## What to do
Copy out each line below containing "padding".

[Records from a data collection]
§ §

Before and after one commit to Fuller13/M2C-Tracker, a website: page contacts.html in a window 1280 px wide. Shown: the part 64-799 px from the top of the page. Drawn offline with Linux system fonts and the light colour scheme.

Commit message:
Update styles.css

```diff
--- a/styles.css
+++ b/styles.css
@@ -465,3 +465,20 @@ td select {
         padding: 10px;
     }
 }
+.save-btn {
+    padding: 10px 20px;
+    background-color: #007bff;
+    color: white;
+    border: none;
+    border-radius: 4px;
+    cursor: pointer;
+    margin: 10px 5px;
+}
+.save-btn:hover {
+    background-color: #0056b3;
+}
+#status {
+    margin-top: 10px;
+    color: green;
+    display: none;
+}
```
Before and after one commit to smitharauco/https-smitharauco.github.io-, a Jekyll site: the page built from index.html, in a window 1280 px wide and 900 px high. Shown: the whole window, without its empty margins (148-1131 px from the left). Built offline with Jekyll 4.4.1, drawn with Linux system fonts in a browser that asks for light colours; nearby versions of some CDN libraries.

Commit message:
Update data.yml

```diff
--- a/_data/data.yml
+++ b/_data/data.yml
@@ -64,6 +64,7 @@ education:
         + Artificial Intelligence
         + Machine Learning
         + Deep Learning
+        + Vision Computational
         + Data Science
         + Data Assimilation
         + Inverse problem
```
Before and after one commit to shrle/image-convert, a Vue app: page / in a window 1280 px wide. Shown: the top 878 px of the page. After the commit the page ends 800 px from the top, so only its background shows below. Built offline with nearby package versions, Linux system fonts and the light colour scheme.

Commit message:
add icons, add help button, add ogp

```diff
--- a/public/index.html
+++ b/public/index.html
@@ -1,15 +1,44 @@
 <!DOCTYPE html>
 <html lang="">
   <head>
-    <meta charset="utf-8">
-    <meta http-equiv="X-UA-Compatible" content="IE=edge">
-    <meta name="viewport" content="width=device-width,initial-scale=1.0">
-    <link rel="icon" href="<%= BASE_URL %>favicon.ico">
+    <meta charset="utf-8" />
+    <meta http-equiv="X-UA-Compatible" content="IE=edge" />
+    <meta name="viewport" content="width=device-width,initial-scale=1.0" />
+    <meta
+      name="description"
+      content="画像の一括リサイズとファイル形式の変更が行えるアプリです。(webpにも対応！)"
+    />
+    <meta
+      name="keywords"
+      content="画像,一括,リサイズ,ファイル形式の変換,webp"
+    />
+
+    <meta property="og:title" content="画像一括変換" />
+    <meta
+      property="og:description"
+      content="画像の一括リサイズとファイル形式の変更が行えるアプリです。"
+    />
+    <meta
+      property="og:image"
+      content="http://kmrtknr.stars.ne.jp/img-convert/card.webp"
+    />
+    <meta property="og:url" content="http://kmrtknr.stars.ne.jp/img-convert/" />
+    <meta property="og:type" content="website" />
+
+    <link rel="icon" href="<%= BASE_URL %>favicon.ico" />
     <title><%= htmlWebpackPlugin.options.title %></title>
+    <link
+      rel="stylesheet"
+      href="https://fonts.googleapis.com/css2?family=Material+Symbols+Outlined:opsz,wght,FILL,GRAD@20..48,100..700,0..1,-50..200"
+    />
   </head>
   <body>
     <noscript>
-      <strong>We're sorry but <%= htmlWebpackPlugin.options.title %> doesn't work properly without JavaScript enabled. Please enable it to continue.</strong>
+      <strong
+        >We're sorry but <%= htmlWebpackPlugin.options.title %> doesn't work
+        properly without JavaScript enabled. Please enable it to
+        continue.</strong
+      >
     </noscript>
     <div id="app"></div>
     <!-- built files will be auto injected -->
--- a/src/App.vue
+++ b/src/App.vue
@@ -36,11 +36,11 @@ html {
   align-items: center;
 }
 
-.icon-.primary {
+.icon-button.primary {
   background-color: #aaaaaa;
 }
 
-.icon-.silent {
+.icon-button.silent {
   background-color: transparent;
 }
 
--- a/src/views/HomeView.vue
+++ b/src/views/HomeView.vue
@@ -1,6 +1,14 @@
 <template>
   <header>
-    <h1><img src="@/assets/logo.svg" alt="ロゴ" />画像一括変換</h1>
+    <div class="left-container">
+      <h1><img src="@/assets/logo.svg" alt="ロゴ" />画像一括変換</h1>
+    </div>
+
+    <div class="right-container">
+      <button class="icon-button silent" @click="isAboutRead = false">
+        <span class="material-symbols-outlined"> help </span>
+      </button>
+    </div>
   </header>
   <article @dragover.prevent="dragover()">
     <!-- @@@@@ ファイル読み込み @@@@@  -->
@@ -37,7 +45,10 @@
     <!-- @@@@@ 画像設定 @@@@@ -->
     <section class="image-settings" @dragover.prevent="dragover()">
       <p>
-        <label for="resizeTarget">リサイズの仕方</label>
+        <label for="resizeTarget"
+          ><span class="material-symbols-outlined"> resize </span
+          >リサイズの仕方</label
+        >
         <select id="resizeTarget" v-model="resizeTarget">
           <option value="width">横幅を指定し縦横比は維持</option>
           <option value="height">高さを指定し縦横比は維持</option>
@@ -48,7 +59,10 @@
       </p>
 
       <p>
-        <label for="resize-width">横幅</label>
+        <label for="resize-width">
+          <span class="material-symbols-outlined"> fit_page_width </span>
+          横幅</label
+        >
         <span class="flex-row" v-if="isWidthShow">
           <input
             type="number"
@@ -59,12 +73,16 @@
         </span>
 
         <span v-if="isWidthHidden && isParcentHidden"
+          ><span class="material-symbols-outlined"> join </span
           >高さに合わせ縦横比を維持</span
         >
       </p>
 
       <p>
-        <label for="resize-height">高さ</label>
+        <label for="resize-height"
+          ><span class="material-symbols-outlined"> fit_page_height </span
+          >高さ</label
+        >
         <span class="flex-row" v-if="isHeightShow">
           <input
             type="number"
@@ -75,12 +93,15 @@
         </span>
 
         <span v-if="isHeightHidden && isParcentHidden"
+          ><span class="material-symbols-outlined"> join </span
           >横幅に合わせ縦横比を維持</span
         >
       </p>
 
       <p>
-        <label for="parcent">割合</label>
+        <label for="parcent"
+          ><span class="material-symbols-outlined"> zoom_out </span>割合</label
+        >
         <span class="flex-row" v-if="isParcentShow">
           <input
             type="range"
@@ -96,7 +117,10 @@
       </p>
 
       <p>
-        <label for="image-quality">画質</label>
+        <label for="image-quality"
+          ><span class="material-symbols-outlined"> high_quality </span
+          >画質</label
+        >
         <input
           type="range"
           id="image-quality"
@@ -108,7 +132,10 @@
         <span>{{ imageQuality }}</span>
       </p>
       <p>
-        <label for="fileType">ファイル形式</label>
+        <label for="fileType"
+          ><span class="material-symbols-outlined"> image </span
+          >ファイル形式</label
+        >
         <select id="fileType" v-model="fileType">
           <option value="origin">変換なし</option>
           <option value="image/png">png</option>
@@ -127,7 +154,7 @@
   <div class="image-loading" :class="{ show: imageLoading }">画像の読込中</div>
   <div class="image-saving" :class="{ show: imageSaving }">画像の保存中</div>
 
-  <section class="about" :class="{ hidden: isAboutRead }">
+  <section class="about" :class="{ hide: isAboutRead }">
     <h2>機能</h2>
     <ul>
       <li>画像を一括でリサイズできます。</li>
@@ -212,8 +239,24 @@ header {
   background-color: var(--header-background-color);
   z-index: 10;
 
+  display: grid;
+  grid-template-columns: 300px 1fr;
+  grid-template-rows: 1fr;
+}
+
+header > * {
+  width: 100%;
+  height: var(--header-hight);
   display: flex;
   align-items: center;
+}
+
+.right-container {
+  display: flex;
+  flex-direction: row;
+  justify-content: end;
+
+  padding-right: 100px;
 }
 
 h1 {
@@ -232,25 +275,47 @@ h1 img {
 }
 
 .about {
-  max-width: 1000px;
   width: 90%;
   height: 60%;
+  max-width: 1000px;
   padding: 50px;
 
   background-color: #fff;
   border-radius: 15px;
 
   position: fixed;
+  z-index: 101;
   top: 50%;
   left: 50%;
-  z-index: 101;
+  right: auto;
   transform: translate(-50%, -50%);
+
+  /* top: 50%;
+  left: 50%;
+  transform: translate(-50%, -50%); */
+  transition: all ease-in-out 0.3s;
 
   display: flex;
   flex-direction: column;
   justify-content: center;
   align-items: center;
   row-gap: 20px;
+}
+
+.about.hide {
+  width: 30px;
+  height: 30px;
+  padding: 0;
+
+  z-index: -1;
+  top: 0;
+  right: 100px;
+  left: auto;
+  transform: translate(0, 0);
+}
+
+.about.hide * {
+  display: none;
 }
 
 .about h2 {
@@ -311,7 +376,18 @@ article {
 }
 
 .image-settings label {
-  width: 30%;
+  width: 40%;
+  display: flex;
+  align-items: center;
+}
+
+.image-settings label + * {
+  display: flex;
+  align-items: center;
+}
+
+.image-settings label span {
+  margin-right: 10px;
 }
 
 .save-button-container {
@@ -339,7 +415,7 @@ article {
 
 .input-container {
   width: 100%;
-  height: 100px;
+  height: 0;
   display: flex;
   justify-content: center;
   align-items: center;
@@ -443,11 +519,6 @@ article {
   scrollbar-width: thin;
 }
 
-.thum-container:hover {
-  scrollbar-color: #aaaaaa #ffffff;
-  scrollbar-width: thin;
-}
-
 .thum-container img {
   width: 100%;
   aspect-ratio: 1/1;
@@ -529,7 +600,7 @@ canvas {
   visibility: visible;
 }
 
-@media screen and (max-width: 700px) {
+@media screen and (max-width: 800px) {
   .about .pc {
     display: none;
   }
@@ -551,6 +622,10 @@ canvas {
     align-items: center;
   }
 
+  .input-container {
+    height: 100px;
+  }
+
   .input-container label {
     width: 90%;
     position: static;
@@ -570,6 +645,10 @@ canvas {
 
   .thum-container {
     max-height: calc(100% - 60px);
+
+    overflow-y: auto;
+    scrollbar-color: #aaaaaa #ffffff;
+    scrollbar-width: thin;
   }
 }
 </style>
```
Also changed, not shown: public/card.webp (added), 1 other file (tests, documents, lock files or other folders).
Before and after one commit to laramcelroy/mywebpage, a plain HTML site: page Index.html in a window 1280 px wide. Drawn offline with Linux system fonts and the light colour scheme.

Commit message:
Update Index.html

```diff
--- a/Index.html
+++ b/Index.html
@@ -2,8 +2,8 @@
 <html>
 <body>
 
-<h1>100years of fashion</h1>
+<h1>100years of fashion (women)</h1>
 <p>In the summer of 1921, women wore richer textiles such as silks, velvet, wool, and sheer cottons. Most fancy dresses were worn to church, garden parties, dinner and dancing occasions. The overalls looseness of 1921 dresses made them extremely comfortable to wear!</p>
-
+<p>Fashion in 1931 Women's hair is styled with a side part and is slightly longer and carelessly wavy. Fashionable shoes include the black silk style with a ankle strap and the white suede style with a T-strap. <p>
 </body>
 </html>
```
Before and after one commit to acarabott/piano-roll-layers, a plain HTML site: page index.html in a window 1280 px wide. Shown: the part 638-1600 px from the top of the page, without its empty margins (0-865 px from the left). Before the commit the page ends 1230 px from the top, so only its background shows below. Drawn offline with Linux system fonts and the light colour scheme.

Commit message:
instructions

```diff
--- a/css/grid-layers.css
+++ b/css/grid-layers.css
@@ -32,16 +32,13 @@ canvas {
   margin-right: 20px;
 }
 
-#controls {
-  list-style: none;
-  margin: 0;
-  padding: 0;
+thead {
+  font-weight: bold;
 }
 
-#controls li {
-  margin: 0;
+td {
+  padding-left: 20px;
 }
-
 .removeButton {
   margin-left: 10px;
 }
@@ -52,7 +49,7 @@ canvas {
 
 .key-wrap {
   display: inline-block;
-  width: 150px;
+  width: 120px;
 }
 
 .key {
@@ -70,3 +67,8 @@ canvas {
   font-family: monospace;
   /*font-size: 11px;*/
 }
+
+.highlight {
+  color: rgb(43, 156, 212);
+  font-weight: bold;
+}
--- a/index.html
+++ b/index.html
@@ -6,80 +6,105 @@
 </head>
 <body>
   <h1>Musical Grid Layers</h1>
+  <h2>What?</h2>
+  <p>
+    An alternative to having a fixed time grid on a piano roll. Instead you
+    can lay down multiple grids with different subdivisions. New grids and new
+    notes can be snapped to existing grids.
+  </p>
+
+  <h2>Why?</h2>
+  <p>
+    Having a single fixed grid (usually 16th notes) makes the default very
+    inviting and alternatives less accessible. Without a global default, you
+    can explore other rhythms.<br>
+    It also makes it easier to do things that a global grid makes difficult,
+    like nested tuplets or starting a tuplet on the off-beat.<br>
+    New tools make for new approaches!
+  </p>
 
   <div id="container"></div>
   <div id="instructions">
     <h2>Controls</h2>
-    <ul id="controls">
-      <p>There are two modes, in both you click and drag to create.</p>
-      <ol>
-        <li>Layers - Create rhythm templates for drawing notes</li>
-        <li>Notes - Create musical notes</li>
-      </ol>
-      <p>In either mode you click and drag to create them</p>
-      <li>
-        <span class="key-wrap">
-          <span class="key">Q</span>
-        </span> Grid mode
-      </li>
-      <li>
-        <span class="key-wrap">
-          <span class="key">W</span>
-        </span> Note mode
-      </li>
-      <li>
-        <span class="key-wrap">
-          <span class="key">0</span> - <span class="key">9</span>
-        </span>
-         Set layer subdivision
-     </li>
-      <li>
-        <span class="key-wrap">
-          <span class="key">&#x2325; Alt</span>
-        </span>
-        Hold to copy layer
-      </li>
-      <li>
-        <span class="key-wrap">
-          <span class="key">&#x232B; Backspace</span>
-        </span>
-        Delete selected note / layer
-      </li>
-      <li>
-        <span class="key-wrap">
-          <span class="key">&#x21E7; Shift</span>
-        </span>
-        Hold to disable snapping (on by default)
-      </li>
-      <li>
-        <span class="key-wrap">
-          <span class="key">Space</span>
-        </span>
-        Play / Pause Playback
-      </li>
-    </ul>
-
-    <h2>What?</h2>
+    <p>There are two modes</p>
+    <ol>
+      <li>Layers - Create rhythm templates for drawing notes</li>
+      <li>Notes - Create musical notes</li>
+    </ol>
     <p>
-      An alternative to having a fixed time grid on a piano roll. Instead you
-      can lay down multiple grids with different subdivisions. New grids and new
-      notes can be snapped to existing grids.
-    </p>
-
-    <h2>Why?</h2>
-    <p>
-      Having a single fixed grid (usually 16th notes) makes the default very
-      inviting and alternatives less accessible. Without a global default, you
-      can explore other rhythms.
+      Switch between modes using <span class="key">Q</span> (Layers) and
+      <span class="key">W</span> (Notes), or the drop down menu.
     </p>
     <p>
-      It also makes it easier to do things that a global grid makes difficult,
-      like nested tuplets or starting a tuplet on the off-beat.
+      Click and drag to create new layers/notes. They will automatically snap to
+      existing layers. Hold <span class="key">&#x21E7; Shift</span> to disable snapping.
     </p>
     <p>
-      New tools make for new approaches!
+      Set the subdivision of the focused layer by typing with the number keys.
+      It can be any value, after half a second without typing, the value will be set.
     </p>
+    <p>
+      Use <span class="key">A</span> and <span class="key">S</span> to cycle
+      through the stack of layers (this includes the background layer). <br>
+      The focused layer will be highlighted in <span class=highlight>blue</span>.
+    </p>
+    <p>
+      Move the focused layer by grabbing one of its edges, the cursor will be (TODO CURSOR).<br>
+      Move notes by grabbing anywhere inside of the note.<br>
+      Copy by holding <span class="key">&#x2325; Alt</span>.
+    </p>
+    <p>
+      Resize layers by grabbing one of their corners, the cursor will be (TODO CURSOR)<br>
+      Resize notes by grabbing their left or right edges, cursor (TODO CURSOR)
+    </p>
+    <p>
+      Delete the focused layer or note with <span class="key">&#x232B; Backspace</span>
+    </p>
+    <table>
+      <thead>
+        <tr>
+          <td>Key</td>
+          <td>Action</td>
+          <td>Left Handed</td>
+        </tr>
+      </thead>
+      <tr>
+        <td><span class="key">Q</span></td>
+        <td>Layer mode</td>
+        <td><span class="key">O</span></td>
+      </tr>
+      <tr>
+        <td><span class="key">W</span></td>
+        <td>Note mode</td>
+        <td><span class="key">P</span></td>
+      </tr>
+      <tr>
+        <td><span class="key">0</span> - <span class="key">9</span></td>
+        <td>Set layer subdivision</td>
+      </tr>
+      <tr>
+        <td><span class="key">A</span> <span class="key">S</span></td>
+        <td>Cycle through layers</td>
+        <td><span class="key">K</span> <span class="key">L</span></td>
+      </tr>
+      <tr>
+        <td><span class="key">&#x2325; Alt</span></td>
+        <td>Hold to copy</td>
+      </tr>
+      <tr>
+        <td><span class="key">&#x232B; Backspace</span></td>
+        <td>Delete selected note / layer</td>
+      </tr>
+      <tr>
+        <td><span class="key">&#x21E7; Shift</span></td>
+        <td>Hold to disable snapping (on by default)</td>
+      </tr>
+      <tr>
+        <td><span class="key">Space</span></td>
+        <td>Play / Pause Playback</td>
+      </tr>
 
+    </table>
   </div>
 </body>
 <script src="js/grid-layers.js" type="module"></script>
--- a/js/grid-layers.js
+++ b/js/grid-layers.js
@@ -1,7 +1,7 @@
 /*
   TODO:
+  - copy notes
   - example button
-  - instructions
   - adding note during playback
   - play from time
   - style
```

§ §

## Task response
         padding: 10px;
+    padding: 10px 20px;
+  padding-right: 100px;
   padding: 50px;
+  padding: 0;
-  padding: 0;
+  padding-left: 20px;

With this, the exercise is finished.